This is stranger than it sounds, since the booklet issued by the Groups for this event – and I choose my word with care – makes it clear that ICARUS 4 ‘is a non-performance performative event’ and it ‘is not a performance because it is neither structured as nor aimed at being one.’
The four young actors – Louise Ghirlando, Sandro Spina, Caroline Gatt and Stefan Aquilina – with their mentor Frank Camilleri, have been working for over two years to reach a stage where they can be considered fit and capable of giving a true performance.
To quote once more the solemn wording of the booklet, ‘The informing principle behind ICARUS 4 has been the guidance of aspiring performers and to organise “performance material” before it meets first the external eye of the director and second, that of the audience.’ What my fellow members of the audience and I saw was the stage reached by the four actors ‘on their journey towards performance’.

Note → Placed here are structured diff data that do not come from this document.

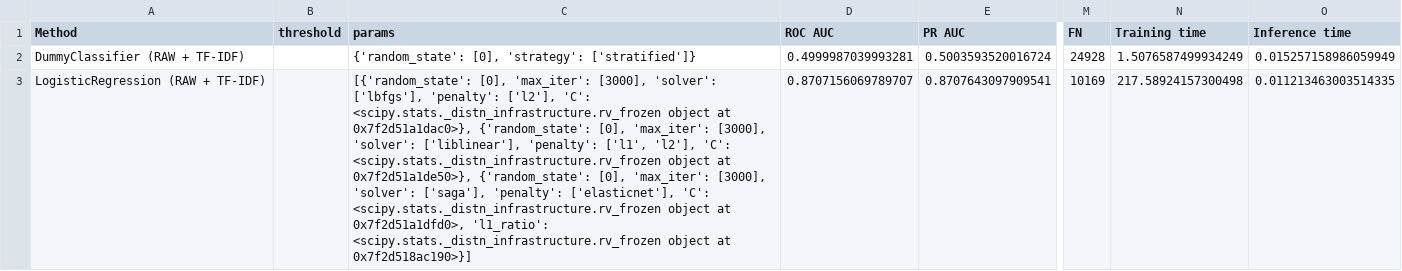
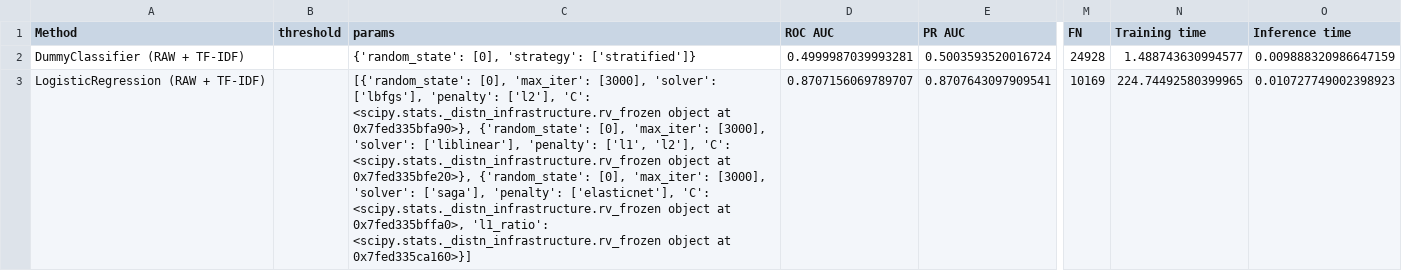
Before and after one commit to Valkea/OC_AI_07, a CSV file: data/scores_classique.csv, drawn as a sheet; only a part is shown, gaps mark what is left out; the diff covers the shown part only; the diff names each change by its address in the sheet, - before the commit and + after, or states it on an @@ line.

```diff
--- a/data/scores_classique.csv
+++ b/data/scores_classique.csv
-N2 (Training time): 1.5076587499934249
+N2 (Training time): 1.488743630994577
-O2 (Inference time): 0.015257158986059949
+O2 (Inference time): 0.009888320986647159
-C3 (params): …object at 0x7f2d51a1dac0>}, {'random_state': [0], 'max_iter': [3000], 'solver': ['liblinear'], 'penalty': ['l1', 'l2'], 'C': <scipy.stats._distn_infrastructure.rv_frozen object at 0x7f2d51a1de50>}, {'random_state': [0], 'max_iter': [3000], 'solver': ['saga'], 'penalty': ['elasticnet'], 'C': <scipy.stats._distn_infrastructure.rv_frozen object at 0x7f2d51a1dfd0>, 'l1_ratio': <scipy.stats._distn_infrastructure.rv_frozen object at 0x7f2d518ac190>}]
+C3 (params): …object at 0x7fed335bfa90>}, {'random_state': [0], 'max_iter': [3000], 'solver': ['liblinear'], 'penalty': ['l1', 'l2'], 'C': <scipy.stats._distn_infrastructure.rv_frozen object at 0x7fed335bfe20>}, {'random_state': [0], 'max_iter': [3000], 'solver': ['saga'], 'penalty': ['elasticnet'], 'C': <scipy.stats._distn_infrastructure.rv_frozen object at 0x7fed335bffa0>, 'l1_ratio': <scipy.stats._distn_infrastructure.rv_frozen object at 0x7fed335ca160>}]
-N3 (Training time): 217.58924157300498
+N3 (Training time): 224.74492580399965
-O3 (Inference time): 0.011213463003514335
+O3 (Inference time): 0.010727749002398923
```
Also changed, not shown: 6 edited cells elsewhere in this file, 1 other file.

Personally I find it difficult to distinguish between a performance and a stage in the preparation for an eventual performance, which is yet worthy of being shown to outsiders. We were not watching a rehearsal, it was made clear, but performers who are seeking the techniques and inner qualities they will need if they are to embark on an acting career.
Like the others, I was there as a ‘witness to a unique event’, I was told, and not as an audience in the normal sense of the word. The trouble is that on learning this I was forced to view the ‘event’ solely from the outside. Like a witness of an event that later ends up in court, I found myself watching the performers as they went through their elaborate movements, noticing the brief moments where the four successive performances overlapped, and listening to their explorations of vocal textures.

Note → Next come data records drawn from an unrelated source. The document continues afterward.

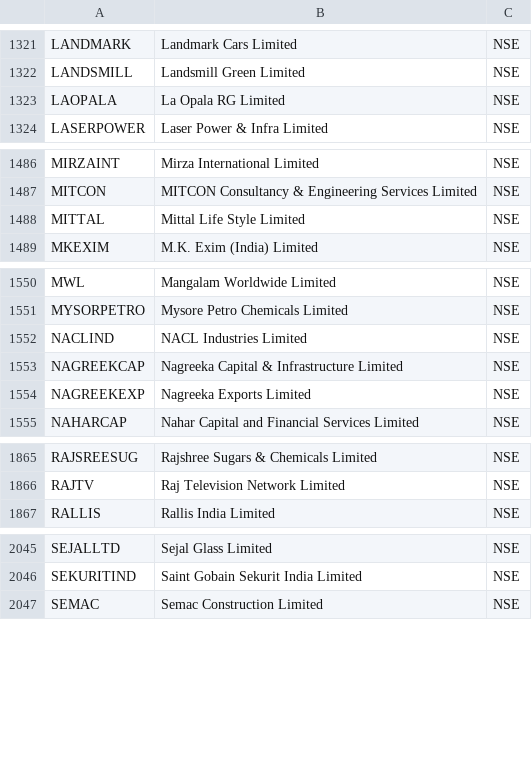
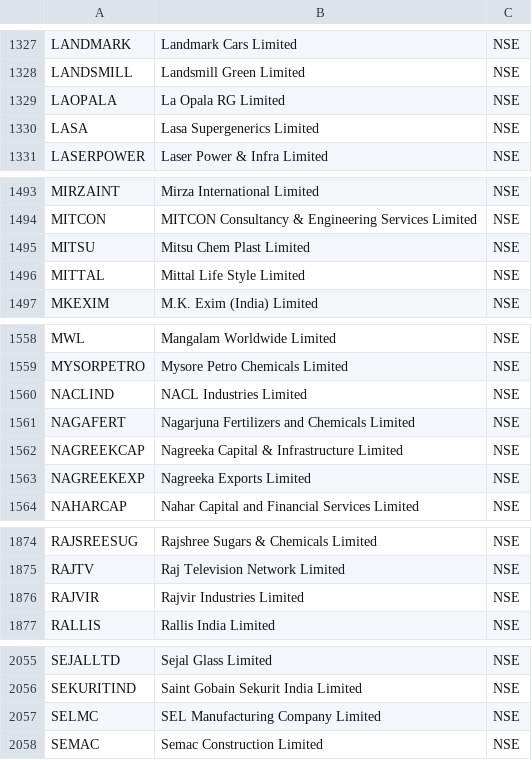
Before and after one commit to tamilselvammurugan/nifty-52w-low, a CSV file: docs/nse_all.csv, drawn as a sheet; only a part is shown, gaps mark what is left out; the diff covers the shown part only.

```diff
--- a/docs/nse_all.csv
+++ b/docs/nse_all.csv
@@ -1323,2 +1329,3 @@ LANDSMILL,Landsmill Green Limited,NSE
 LAOPALA,La Opala RG Limited,NSE
+LASA,Lasa Supergenerics Limited,NSE
 LASERPOWER,Laser Power & Infra Limited,NSE
@@ -1487,2 +1494,3 @@ MIRZAINT,Mirza International Limited,NSE
 MITCON,MITCON Consultancy & Engineering Services Limited,NSE
+MITSU,Mitsu Chem Plast Limited,NSE
 MITTAL,Mittal Life Style Limited,NSE
@@ -1552,2 +1560,3 @@ MYSORPETRO,Mysore Petro Chemicals Limited,NSE
 NACLIND,NACL Industries Limited,NSE
+NAGAFERT,Nagarjuna Fertilizers and Chemicals Limited,NSE
 NAGREEKCAP,Nagreeka Capital & Infrastructure Limited,NSE
@@ -1866,2 +1875,3 @@ RAJSREESUG,Rajshree Sugars & Chemicals Limited,NSE
 RAJTV,Raj Television Network Limited,NSE
+RAJVIR,Rajvir Industries Limited,NSE
 RALLIS,Rallis India Limited,NSE
@@ -2046,2 +2056,3 @@ SEJALLTD,Sejal Glass Limited,NSE
 SEKURITIND,Saint Gobain Sekurit India Limited,NSE
+SELMC,SEL Manufacturing Company Limited,NSE
 SEMAC,Semac Construction Limited,NSE
```
Also changed, not shown: 8 added rows and 1 removed row elsewhere in this file, docs/latest.csv, docs/support.csv, 5 other files.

It was only when I read the programme/booklet after the performances or what have you were over that I learned, for instance, that Caroline Gatt was working on Odile and Odette, the good and the evil twins from Swan Lake, or that Sandro Spina was Milvus, breeze and dream vendor. I had not perceived any deep connection between Gatt’s exclamation, ‘Vanity of vanities, all is vanity’, which was subsequently echoed by another performer, Stefan Aquilina (Pink – the Inept/Free Dreamer) and her subsequent behaviour and, to be frank, I never realised she was playing two physically but deeply contrasted beings. Putting on a performance and trying to convince oneself and the audience it is not a performance can create its problems.

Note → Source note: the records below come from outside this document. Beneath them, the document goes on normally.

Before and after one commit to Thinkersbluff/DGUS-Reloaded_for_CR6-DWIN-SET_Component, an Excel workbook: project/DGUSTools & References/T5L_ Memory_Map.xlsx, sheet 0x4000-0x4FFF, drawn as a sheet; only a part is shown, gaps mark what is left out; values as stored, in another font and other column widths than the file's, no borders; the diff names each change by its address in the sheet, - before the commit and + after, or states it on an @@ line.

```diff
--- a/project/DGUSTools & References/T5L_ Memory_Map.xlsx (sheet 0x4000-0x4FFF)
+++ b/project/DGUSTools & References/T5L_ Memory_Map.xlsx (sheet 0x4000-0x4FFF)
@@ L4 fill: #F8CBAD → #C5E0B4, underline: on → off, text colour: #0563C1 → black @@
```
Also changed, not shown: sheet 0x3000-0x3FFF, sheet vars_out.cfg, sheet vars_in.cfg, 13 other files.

But no more objections. I have no doubt that the long apprenticeship of these four talented performers has borne plenty of fruit. They were all in beautiful physical control of their movements around the studio area, their gestures and of their periods of silence. They all used minimal props – a shawl, a lantern, a stick, large wooden hairpins – in a way that was theatrically effective, even if all too often I could not fathom what they were at. I was also much impressed by Louise Ghirlando’s experiments with different vocal tones and dynamics.
These four young people now need to be off the leash. I hope that when they are allowed to perform in the fullest sense of the word, they are also allowed to perform something that can not only hold an audience but also communicate with it.
Groups for Human Encounter must remember that if they truly care to have an audience that will come back again and again, their performances must go out to them. I am sure they will always stay away from commercial theatre – and I rejoice to think that there are some performers in this country who insist on doing this – but it is, I think, a mistake to aim solely at a select audience of admirers. Great theatre has always aimed at larger audiences.